The department of public works and infrastructure (DPWI) has published its draft national infrastructure plan for 2050 (NIP 2050). In it, it lists a number of development plans to be implemented in the coming years, including making high-speed broadband available to “all communities” in the country by 2023-4.
The department hopes that this will give South Africans access to more affordable digital services. “The majority of mobile [subscriptions] are pre-paid, at a cost significantly higher than post-paid [contract],” the DPWI said. “For example, in 2020, the cost of 1GB prepaid data was more than double that of post-paid data.”
According to the department, the digitisation of government services together with the delivery of broadband across the country will allow citizens to access online services, bringing an improvement in service delivery.
“Importantly, the digitisation of government services could be used to improve the quality of service delivery, reduce costs to the fiscus and access marginalised and remote areas and communities.”
The department believes that there has been “good performance” in digital infrastructure in the past decade. By 2019, 93% of the population had coverage of 4G/LTE services as compared to 2015, when 53% of South Africans were covered.
“Over 85% of the population live within 10km of a fibre access point. This coverage bodes well for NIP 2050 efforts to improve digital access for low-income communities,” it said.
“E-services have the potential to reduce the cost of living for citizens, for instance by reducing or eliminating the need to travel and queue for many government services.”

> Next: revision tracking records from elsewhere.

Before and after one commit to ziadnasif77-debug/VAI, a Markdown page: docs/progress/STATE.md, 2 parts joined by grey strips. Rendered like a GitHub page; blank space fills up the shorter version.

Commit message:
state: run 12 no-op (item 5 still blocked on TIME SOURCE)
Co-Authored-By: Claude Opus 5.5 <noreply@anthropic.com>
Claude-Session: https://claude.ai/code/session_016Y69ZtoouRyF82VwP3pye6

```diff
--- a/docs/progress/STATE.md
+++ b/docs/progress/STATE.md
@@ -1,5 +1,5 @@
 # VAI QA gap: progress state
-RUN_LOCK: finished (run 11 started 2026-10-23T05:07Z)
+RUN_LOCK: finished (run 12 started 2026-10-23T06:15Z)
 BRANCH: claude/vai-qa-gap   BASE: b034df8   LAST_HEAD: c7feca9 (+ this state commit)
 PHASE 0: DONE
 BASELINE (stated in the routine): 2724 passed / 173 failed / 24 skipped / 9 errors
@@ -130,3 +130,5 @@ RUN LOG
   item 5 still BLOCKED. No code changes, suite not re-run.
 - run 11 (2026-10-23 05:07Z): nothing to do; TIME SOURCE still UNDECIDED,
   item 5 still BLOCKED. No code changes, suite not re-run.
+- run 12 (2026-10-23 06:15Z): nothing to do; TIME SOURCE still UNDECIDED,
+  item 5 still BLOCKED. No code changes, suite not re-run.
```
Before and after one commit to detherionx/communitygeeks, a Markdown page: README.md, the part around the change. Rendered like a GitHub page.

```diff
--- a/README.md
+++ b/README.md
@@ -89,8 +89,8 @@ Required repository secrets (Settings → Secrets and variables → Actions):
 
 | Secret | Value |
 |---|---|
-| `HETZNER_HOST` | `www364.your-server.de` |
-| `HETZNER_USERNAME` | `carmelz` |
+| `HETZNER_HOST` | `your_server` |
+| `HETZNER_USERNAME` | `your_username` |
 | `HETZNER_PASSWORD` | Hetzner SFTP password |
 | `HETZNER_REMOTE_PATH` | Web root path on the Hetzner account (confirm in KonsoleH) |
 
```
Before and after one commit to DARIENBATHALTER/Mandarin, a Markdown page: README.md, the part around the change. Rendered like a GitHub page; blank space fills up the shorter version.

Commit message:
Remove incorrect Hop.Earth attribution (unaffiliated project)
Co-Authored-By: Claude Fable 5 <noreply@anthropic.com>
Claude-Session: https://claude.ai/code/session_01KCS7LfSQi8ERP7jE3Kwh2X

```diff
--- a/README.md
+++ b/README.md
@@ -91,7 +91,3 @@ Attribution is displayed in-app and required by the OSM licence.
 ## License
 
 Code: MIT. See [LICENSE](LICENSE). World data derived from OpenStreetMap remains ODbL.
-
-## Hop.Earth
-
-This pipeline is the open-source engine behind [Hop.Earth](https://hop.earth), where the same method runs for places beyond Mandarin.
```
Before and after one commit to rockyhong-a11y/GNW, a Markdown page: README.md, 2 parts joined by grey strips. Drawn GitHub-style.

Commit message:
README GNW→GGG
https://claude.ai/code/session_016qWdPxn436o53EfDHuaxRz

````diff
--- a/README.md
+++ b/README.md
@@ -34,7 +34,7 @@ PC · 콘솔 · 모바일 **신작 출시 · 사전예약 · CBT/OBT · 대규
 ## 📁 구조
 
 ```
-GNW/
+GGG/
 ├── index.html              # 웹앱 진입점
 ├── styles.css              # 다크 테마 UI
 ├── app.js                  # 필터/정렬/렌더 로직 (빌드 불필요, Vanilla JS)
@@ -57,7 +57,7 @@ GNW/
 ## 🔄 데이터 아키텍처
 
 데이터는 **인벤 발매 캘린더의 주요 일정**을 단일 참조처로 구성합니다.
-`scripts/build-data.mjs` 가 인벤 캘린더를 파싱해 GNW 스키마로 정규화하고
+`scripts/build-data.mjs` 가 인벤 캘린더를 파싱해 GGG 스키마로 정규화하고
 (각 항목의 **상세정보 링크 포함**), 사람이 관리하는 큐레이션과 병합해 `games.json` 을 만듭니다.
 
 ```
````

The draft national infrastructure plan was published after a preparation process of six months. It is now open for public comment. Written submissions should reach the department of public works and infrastructure on or before 17 September this year.